This case report describes the successful management of an out-of-hospital arrest in a diver following a suspected arterial gas embolism (AGE). It illustrates both the inherent risks of diving and the importance of prompt and effective implementation of the “chain of survival” from bystanders. Rapid on-scene responses from paramedics and helicopter emergency medical services facilitated prompt evacuation to a Category 1 (multiplace) recompression chamber (RCC) where specialists in cardiology and hyperbaric medicine were available. Alternative causes of cardiac arrest were considered, with a presumed AGE successfully treated with multiple rounds of hyperbaric oxygen therapy. The key factors which led to this successful outcome are discussed, including early recognition and call for help, competent cardiopulmonary resuscitation, and direct evacuation to a Category 1 RCC, with additional consideration of the diagnosis leading to cardiac arrest. The case clearly illustrates the need for all those involved in diving regularly to be competent and confident in performing basic life support, as well as the awareness of the emergency services of the need for diving casualties to be treated at appropriate hyperbaric facilities. Were it not for the simple, prompt and effective treatment this diver received, both on scene and in hospital, it is highly unlikely that such a positive outcome would have been achieved. DOI: 10.22462/01.01.2023.21

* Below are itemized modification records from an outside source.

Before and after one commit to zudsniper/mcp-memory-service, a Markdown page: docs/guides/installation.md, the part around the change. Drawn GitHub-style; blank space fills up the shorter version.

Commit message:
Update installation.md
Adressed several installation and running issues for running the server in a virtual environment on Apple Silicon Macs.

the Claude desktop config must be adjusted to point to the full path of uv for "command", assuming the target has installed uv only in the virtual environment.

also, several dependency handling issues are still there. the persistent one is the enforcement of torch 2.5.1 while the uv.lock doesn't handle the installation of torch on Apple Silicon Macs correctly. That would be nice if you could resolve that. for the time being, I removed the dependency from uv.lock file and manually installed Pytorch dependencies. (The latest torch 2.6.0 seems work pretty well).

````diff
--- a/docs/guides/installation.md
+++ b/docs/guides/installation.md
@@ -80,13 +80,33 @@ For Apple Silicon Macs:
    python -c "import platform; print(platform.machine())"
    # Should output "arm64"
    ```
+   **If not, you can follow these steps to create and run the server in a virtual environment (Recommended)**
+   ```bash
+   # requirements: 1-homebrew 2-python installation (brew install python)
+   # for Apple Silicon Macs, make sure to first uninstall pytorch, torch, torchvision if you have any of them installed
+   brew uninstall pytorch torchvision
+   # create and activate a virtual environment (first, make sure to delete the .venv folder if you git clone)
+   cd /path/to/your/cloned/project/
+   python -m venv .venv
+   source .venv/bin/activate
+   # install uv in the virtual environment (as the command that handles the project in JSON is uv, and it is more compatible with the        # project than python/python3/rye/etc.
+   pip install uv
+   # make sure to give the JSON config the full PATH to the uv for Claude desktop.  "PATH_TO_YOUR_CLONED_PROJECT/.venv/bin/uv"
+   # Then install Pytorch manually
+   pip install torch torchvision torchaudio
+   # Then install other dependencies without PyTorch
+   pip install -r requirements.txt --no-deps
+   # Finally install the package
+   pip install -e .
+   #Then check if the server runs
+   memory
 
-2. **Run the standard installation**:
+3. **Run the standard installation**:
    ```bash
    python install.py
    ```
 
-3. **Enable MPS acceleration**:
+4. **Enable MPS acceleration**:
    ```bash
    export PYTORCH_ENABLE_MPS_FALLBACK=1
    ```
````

The effect of hyperbaric oxygen therapy on bladder symptoms of female patients with overactive bladder The abstract in the above-named paper, which appeared on page 383 of the 49(3) issue, contained an error. It read: “The mean changes in the ICIQ-SF, OAB-V8, and IIQ-7 scores in the third month of treatment in Group 1 were 4.12 ± ...”  This first number should be “–4.12” – i.e., a negative value. DOI: 10.22462/01.01.2023.23